RETROSPECTIVE ON FLORENCE,
I write to you on the eve of my departure from Italy
with optimism as I reflect on the year past and
the year ahead. I also am looking forward with anticipation
to my return to California. Yet I leave Italy
with my heart filled with so many beautiful stories
of life among
this immensely devotional, loyal
group of people. The Italian way of life is so much slower – and
less logical - than our American way of living. This opened my mind
to a wider range of what is "acceptable" – and helped me
learn what is truly important.
I learned that life goes on even if you have to buy your train ticket at
the station’s Lost & Found, or face an hour wait at the ticket
window. And that it’s okay when the only place you can buy a bus
ticket is in a tobacco store. Forget about buying a stamp at the post office.
stamp at the tobacco store too. And I learned that when all offices and
stores close for the month of August so that progress as we know it comes
to a virtual
standstill, life goes on. And I found that nothing happens when the
prices of common items in stores change daily based on the mood of the
weather (literally) and whether the cashier likes you. Even with the apparent
life is fine just the same.
Yet despite the quirks, Italy is a place where it is practically impossible
to go hungry or to be without a home. I will never forget the day I was sitting
in a restaurant and an obviously penniless person walked in. She was ushered
to a table, served in complete dignity and she was not expected to pay. This
level of care is quite common. It also is not uncommon for companies to keep
beds in empty offices for employees who need a place to sleep. And once a
company hires a person, no matter what the person’s performance, the

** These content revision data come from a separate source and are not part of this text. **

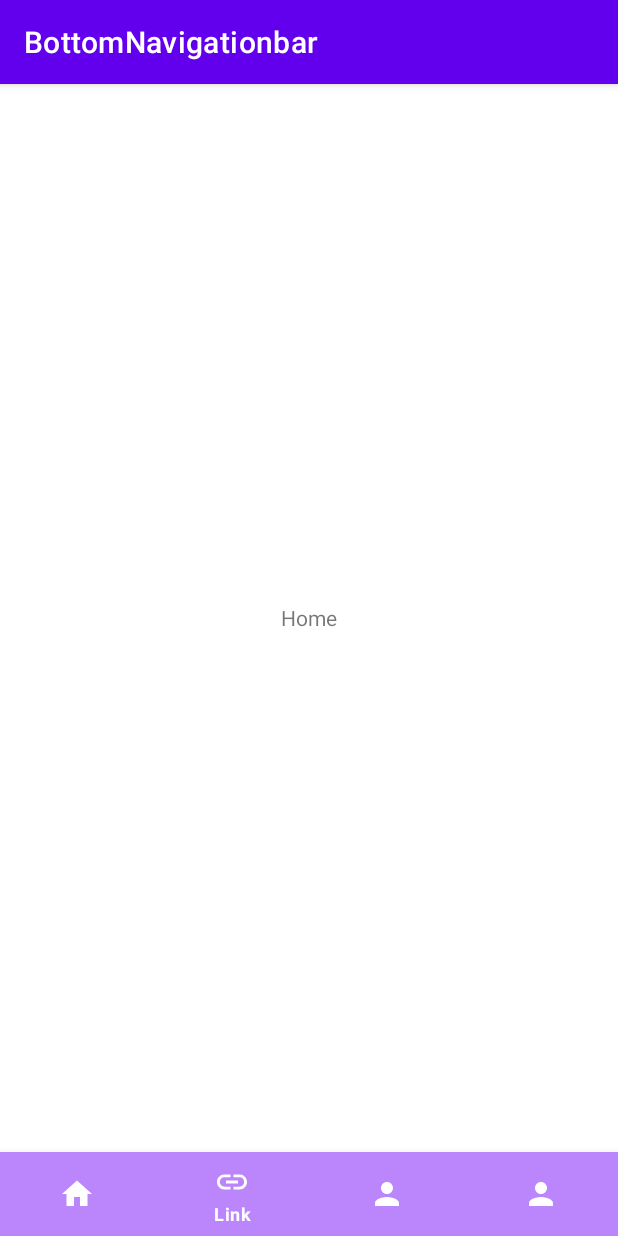
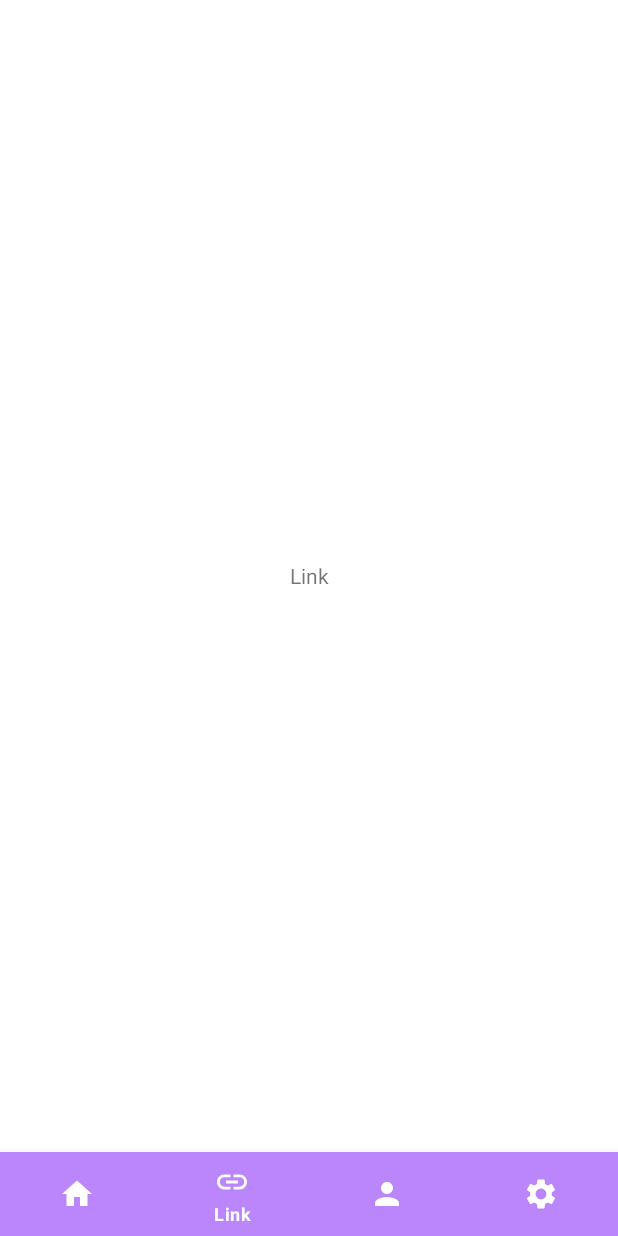
Before and after one commit to kungunathan/navbar, an Android app: the screen it shows after launch (MainActivity), item 2 of the bottom bar chosen, on a phone screen of 412 x 824 dp. Run offline under Robolectric (Android 15) with nearby library versions, the phone set to English and light mode, and no system bars; our stand-ins replace navigation-ui.

Commit message:
FIX conflicting User Profile icons

```diff
--- a/app/src/main/java/com/example/bottomnavigationbar/MainActivity.kt
+++ b/app/src/main/java/com/example/bottomnavigationbar/MainActivity.kt
@@ -5,6 +5,7 @@ import android.os.Bundle
 import androidx.navigation.NavController
 import androidx.navigation.fragment.NavHostFragment
 import androidx.navigation.ui.NavigationUI.setupWithNavController
+import com.google.android.material.bottomnavigation.BottomNavigationView
 
 class MainActivity : AppCompatActivity() {
     private lateinit var navController: NavController
@@ -15,7 +16,7 @@ class MainActivity : AppCompatActivity() {
         val navHostFragment = supportFragmentManager.findFragmentById(R.id.mainContainer) as NavHostFragment
         navController = navHostFragment.navController
 
-
-        setupWithNavController()
+        val bottomNavigationView = findViewById<BottomNavigationView>(R.id.BottomNavigationView)
+        setupWithNavController(bottomNavigationView , navController)
     }
 }
--- a/app/src/main/res/drawable/bottom_nav_colors.xml
+++ b/app/src/main/res/drawable/bottom_nav_colors.xml
@@ -1,7 +1,7 @@
 <?xml version="1.0" encoding="utf-8"?>
 <selector xmlns:android="http://schemas.android.com/apk/res/android">
 
-    <item android:color="@color/black" android:state_checked="true"
-    <item android:color="@color/black" android:state_checked="false"
+    <item android:color="@color/black" android:state_checked="true"></item>
+    <item android:color="@color/black" android:state_checked="false"></item>
 
 </selector>
--- /dev/null
+++ b/app/src/main/res/drawable/ic_baseline_settings_24.xml
@@ -0,0 +1,5 @@
+<vector android:height="24dp" android:tint="#000000"
+    android:viewportHeight="24" android:viewportWidth="24"
+    android:width="24dp" xmlns:android="http://schemas.android.com/apk/res/android">
+    <path android:fillColor="@android:color/white" android:pathData="M19.14,12.94c0.04,-0.3 0.06,-0.61 0.06,-0.94c0,-0.32 -0.02,-0.64 -0.07,-0.94l2.03,-1.58c0.18,-0.14 0.23,-0.41 0.12,-0.61l-1.92,-3.32c-0.12,-0.22 -0.37,-0.29 -0.59,-0.22l-2.39,0.96c-0.5,-0.38 -1.03,-0.7 -1.62,-0.94L14.4,2.81c-0.04,-0.24 -0.24,-0.41 -0.48,-0.41h-3.84c-0.24,0 -0.43,0.17 -0.47,0.41L9.25,5.35C8.66,5.59 8.12,5.92 7.63,6.29L5.24,5.33c-0.22,-0.08 -0.47,0 -0.59,0.22L2.74,8.87C2.62,9.08 2.66,9.34 2.86,9.48l2.03,1.58C4.84,11.36 4.8,11.69 4.8,12s0.02,0.64 0.07,0.94l-2.03,1.58c-0.18,0.14 -0.23,0.41 -0.12,0.61l1.92,3.32c0.12,0.22 0.37,0.29 0.59,0.22l2.39,-0.96c0.5,0.38 1.03,0.7 1.62,0.94l0.36,2.54c0.05,0.24 0.24,0.41 0.48,0.41h3.84c0.24,0 0.44,-0.17 0.47,-0.41l0.36,-2.54c0.59,-0.24 1.13,-0.56 1.62,-0.94l2.39,0.96c0.22,0.08 0.47,0 0.59,-0.22l1.92,-3.32c0.12,-0.22 0.07,-0.47 -0.12,-0.61L19.14,12.94zM12,15.6c-1.98,0 -3.6,-1.62 -3.6,-3.6s1.62,-3.6 3.6,-3.6s3.6,1.62 3.6,3.6S13.98,15.6 12,15.6z"/>
+</vector>
--- a/app/src/main/res/menu/bottom_nav_menu.xml
+++ b/app/src/main/res/menu/bottom_nav_menu.xml
@@ -15,6 +15,6 @@
         android:title="User" />
     <item
         android:id="@+id/profileFragment"
-        android:icon="@drawable/ic_baseline_profile_24"
+        android:icon="@drawable/ic_baseline_settings_24"
         android:title="Profile" />
 </menu>
--- a/app/src/main/res/values/themes.xml
+++ b/app/src/main/res/values/themes.xml
@@ -1,6 +1,6 @@
 <resources xmlns:tools="http://schemas.android.com/tools">
     <!-- Base application theme. -->
-    <style name="Theme.BottomNavigationbar" parent="Theme.MaterialComponents.DayNight.DarkActionBar">
+    <style name="Theme.BottomNavigationbar" parent="Theme.MaterialComponents.DayNight.NoActionBar">
         <!-- Primary brand color. -->
         <item name="colorPrimary">@color/purple_500</item>
         <item name="colorPrimaryVariant">@color/purple_700</item>
@@ -10,7 +10,7 @@
         <item name="colorSecondaryVariant">@color/teal_700</item>
         <item name="colorOnSecondary">@color/black</item>
         <!-- Status bar color. -->
-        <item name="android:statusBarColor" tools:targetApi="l">?attr/colorPrimaryVariant</item>
+        <item name="android:statusBarColor" tools:targetApi="l">@color/teal_200</item>
         <!-- Customize your theme here. -->
     </style>
 </resources>
--- a/build.gradle
+++ b/build.gradle
@@ -1,7 +1,7 @@
 // Top-level build file where you can add configuration options common to all sub-projects/modules.
 plugins {
-    id 'com.android.application' version '7.2.1' apply false
-    id 'com.android.library' version '7.2.1' apply false
+    id 'com.android.application' version '7.2.2' apply false
+    id 'com.android.library' version '7.2.2' apply false
     id 'org.jetbrains.kotlin.android' version '1.7.10' apply false
 }
 
```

person will never be fired. Even if a person is ill and can never return
to work, he or
she will forever remain on the payroll.

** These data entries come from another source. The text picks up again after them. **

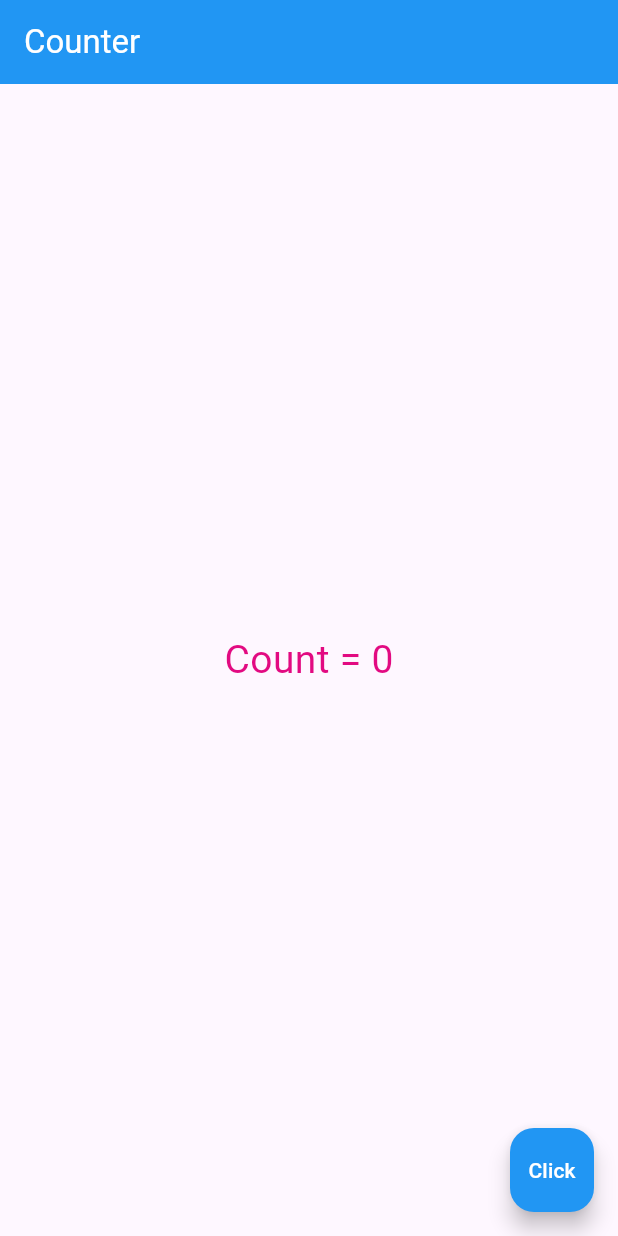
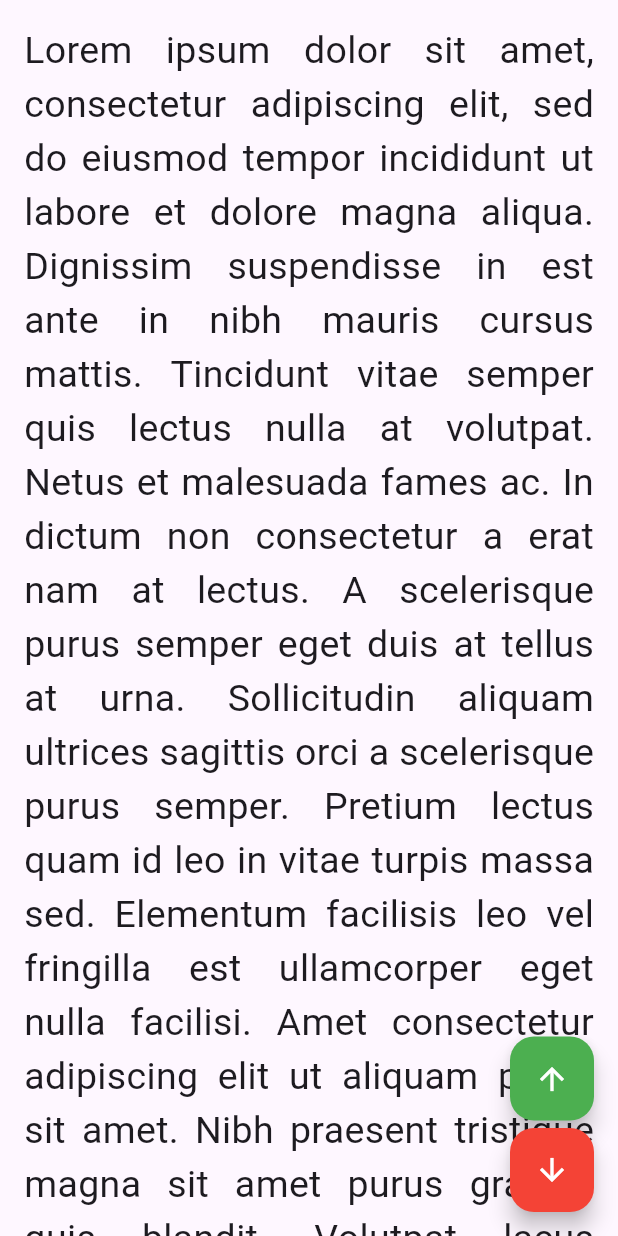
Before and after one commit to thanawatjanhan/flutter_application, a Flutter app: the screen it shows after launch, on a phone screen of 412 x 824 dp. Run offline on Flutter 3.47's test engine with Material 3 defaults, Android fonts, the phone set to English and light mode, and no system bars.

Commit message:
Add scrollview

```diff
--- a/lib/main.dart
+++ b/lib/main.dart
@@ -1,9 +1,10 @@
 import 'package:flutter/material.dart';
 // import 'package:flutter_application_1/week01/basic.dart';
-import 'package:flutter_application_1/week01/counter.dart';
+// import 'package:flutter_application_1/week01/counter.dart';
+import 'package:flutter_application_1/week08/scrollview_demo.dart';
 
 void main() {
-  runApp(MaterialApp(home:
-    Counter()
-  )); //MaterialApp
+  runApp(
+    MaterialApp(home: ScrollviewDemo(), debugShowCheckedModeBanner: false),
+  ); //MaterialApp
 }
--- /dev/null
+++ b/lib/week08/scrollview_demo.dart
@@ -0,0 +1,37 @@
+import 'package:flutter/material.dart';
+
+class ScrollviewDemo extends StatelessWidget {
+  const ScrollviewDemo({super.key});
+
+  @override
+  Widget build(BuildContext context) {
+    return Scaffold(
+      body: SafeArea(
+        child: SingleChildScrollView(
+          padding: EdgeInsets.all(16),
+          child: Text(
+            "Lorem ipsum dolor sit amet, consectetur adipiscing elit, sed do eiusmod tempor incididunt ut labore et dolore magna aliqua. Dignissim suspendisse in est ante in nibh mauris cursus mattis. Tincidunt vitae semper quis lectus nulla at volutpat. Netus et malesuada fames ac. In dictum non consectetur a erat nam at lectus. A scelerisque purus semper eget duis at tellus at urna. Sollicitudin aliquam ultrices sagittis orci a scelerisque purus semper. Pretium lectus quam id leo in vitae turpis massa sed. Elementum facilisis leo vel fringilla est ullamcorper eget nulla facilisi. Amet consectetur adipiscing elit ut aliquam purus sit amet. Nibh praesent tristique magna sit amet purus gravida quis blandit. Volutpat lacus laoreet non curabitur gravida arcu ac. Eu sem integer vitae justo eget magna fermentum. Tortor at risus viverra adipiscing at in tellus integer feugiat. Non sodales neque sodales ut etiam sit amet nisl. Cras fermentum odio eu feugiat pretium. Blandit massa enim nec dui nunc mattis enim ut tellus. Sagittis vitae et leo duis. Adipiscing commodo elit at imperdiet dui accumsan sit amet.",
+            style: TextStyle(fontSize: 25),
+            textAlign: TextAlign.justify,
+          ),
+        ),
+      ),
+      floatingActionButton: Column(
+        mainAxisAlignment: MainAxisAlignment.end,
+        children: [
+          FloatingActionButton(
+            onPressed: () {},
+            backgroundColor: Colors.green,
+            child: Icon(Icons.arrow_upward, color: Colors.white),
+          ),
+          SizedBox(height: 5),
+          FloatingActionButton(
+            onPressed: () {},
+            backgroundColor: Colors.red,
+            child: Icon(Icons.arrow_downward, color: Colors.white),
+          ),
+        ],
+      ),
+    );
+  }
+}
```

Along with the sense of humanity, the sense of humility is quite strong
too. For example, the word for "I" in Italian is "io," but
it is never capitalized. In contrast, the formal way to say "you" is "Lei," and

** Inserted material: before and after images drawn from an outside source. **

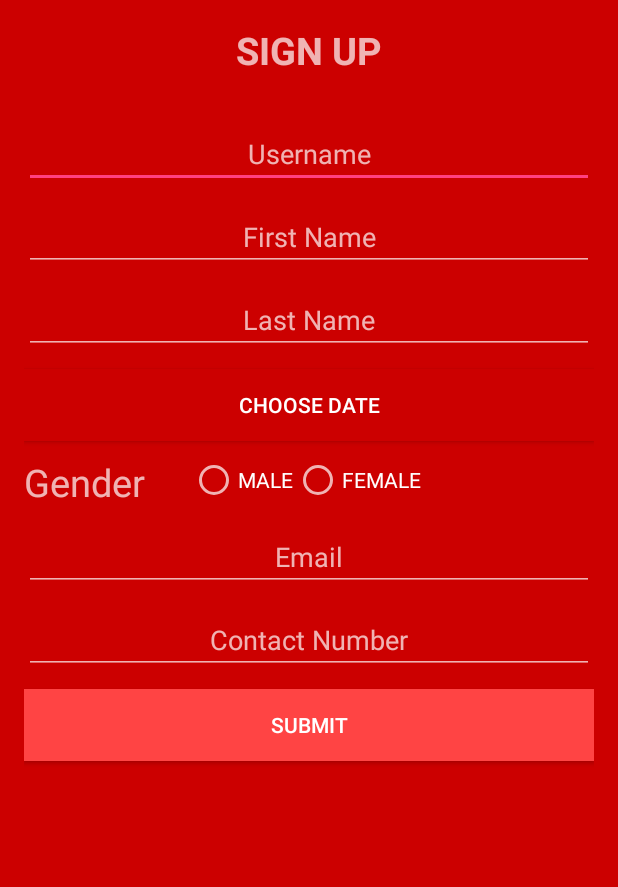
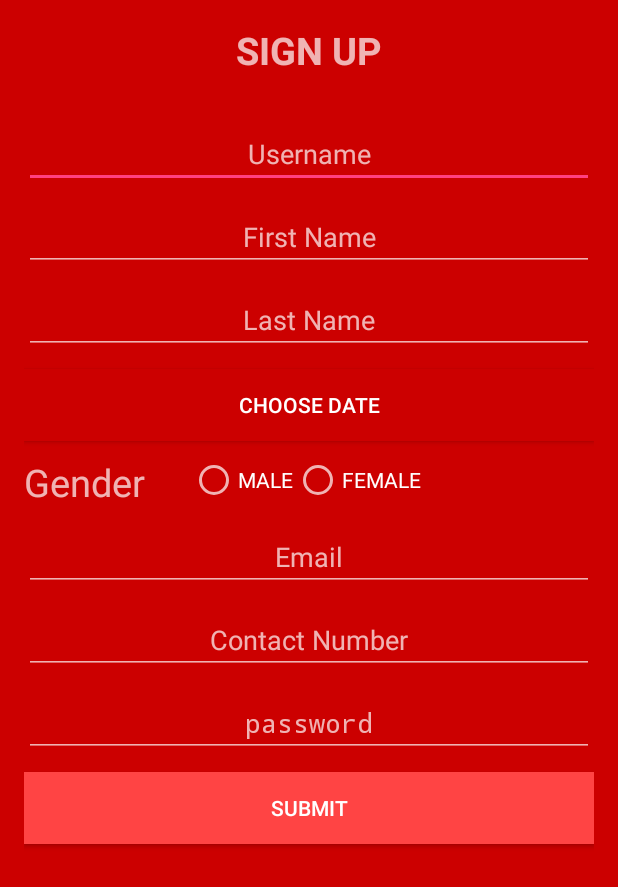
Before and after one commit to anupam412/LifeLine-app, an Android app: the signup_activity screen opened directly, with no data from a screen before it, after a tap on "SUBMIT", on a phone screen of 412 x 824 dp. Shown: the top 887 px of the screen. Run offline under Robolectric (Android 15) with nearby library versions, the phone set to English and light mode, and no system bars; libraries missing offline, so code that uses them is left out: com.hmkcode.android; 3 statements that could not run were skipped.

Commit message:
Password field updated

```diff
--- a/app/src/main/java/com/example/anupam/lifeline/signup_activity.java
+++ b/app/src/main/java/com/example/anupam/lifeline/signup_activity.java
@@ -38,6 +38,7 @@ public class signup_activity extends Activity implements View.OnClickListener {
     RadioGroup gender;
     EditText email;
     EditText contactno;
+    EditText password;
 
     Button submit;
 
@@ -48,6 +49,7 @@ public class signup_activity extends Activity implements View.OnClickListener {
     String genderS="other";
     String emailS;
     String contactnoS;
+    String passwordS;
     @Override
     protected void onCreate(Bundle savedInstanceState) {
         super.onCreate(savedInstanceState);
@@ -58,6 +60,7 @@ public class signup_activity extends Activity implements View.OnClickListener {
         lastname = (EditText)findViewById(R.id.last_name);
         email = (EditText)findViewById(R.id.email);
         contactno = (EditText)findViewById(R.id.contact_no);
+        password = (EditText)findViewById(R.id.password);
 
         choosedate = (Button)findViewById(R.id.date2);
 
@@ -100,6 +103,7 @@ public class signup_activity extends Activity implements View.OnClickListener {
                 lastNameS = lastname.getText().toString();
                 emailS = email.getText().toString();
                 contactnoS = contactno.getText().toString();
+                passwordS = password.getText().toString();
 
                 JSONObject jsonObject = new JSONObject();
                 HttpAsyncTask2 ss = null;
@@ -107,7 +111,7 @@ public class signup_activity extends Activity implements View.OnClickListener {
                 try {
                     Log.d("asa","first");
 
-                    ss = new HttpAsyncTask2(this,usernameS,firstNameS,lastNameS,dateofbirthS,genderS,emailS,contactnoS);
+                    ss = new HttpAsyncTask2(this,usernameS,firstNameS,lastNameS,dateofbirthS,genderS,emailS,contactnoS,passwordS);
                     ss.execute("http://172.16.178.74/lifeline/register.php");
                     // Thread.sleep(2000);
                     Log.d("asa","first");
@@ -150,11 +154,12 @@ class HttpAsyncTask2 extends AsyncTask<String, Void, String> {
     String gender;
     String email;
     String contactno;
+    String password;
 
     String result="";
     signup_activity context;
 
-    public HttpAsyncTask2(signup_activity context,String username, String firstname,String lastname,String dateofbirth,String gender,String email,String contactno) {
+    public HttpAsyncTask2(signup_activity context,String username, String firstname,String lastname,String dateofbirth,String gender,String email,String contactno,String password) {
         this.username = username;
         this.firstname = firstname;
         this.context = context;
@@ -163,6 +168,7 @@ class HttpAsyncTask2 extends AsyncTask<String, Void, String> {
         this.gender = gender;
         this.email  = email;
         this.contactno = contactno;
+        this.password = password;
     }
     ProgressDialog PD;
 
@@ -193,7 +199,7 @@ class HttpAsyncTask2 extends AsyncTask<String, Void, String> {
             jsonObject.accumulate("gender", gender);
             jsonObject.accumulate("email", email);
             jsonObject.accumulate("contactno", contactno);
-            jsonObject.accumulate("password", "fuckoff");
+            jsonObject.accumulate("password", password);
 
 
 
--- a/app/src/main/res/layout/activity_signup_activity.xml
+++ b/app/src/main/res/layout/activity_signup_activity.xml
@@ -27,7 +27,6 @@
         android:background="@android:color/holo_red_dark"
         android:id="@+id/white_line"
         />
-
     <EditText
         android:layout_width="match_parent"
         android:layout_height="wrap_content"
@@ -124,14 +123,26 @@
         android:hint="Contact Number"
         android:gravity="center"
         />
+    <EditText
+        android:layout_width="match_parent"
+        android:layout_height="wrap_content"
+        android:layout_below="@id/contact_no"
+
+        android:layout_marginTop="10dp"
+        android:id="@+id/password"
+        android:inputType="textPassword"
+        android:hint="password"
+        android:gravity="center"
+        />
 
     <Button
         android:id="@+id/submit_button_final"
         android:layout_width="match_parent"
         android:layout_height="wrap_content"
-        android:layout_below="@id/contact_no"
+        android:layout_below="@id/password"
 
         android:layout_marginTop="10dp"
         android:background="@android:color/holo_red_light"
         android:text="Submit" />
+
 </RelativeLayout>
```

it is always upper case. Incidentally, when the Italians get to know you,
you are reduced to "tu," which is back to lower case.
The Italian sense of history is also quite expanded. When we think of history,
we think in terms of decades. We speak of the "60s" or the "70s".
The Italians would never refer to a decade in the same shorthand we use.
When the Italians abbreviate a period of time, they will say that a building
or a statue was sculpted in the 500s or the 600s, meaning the 1500s or
1600s. When Italians speak of what we would consider the ancient past,
they speak of it
as if it is yesterday – and they speak proudly. The Italians have
done an incredible job of physically preserving their history going back
(pre-Roman), Roman and Renaissance times, in protecting the natural environment
and in carrying on tradition. I think this may be the
only place I
have ever routinely heard people in the streets whistling Vivaldi.
Aside from experiencing many incredibly beautiful, spiritual and well-preserved
spaces in Tuscany and Umbria, I also had the opportunity to get to know
the hearts and minds of many Italian people on a deeper level through my
I know that many of their stories have touched me
and I hope in some way my work here in the last year has made even a small
I also want to take this occasion to extend my personal
prayers and wishes to all of you!
Blessings for love & light,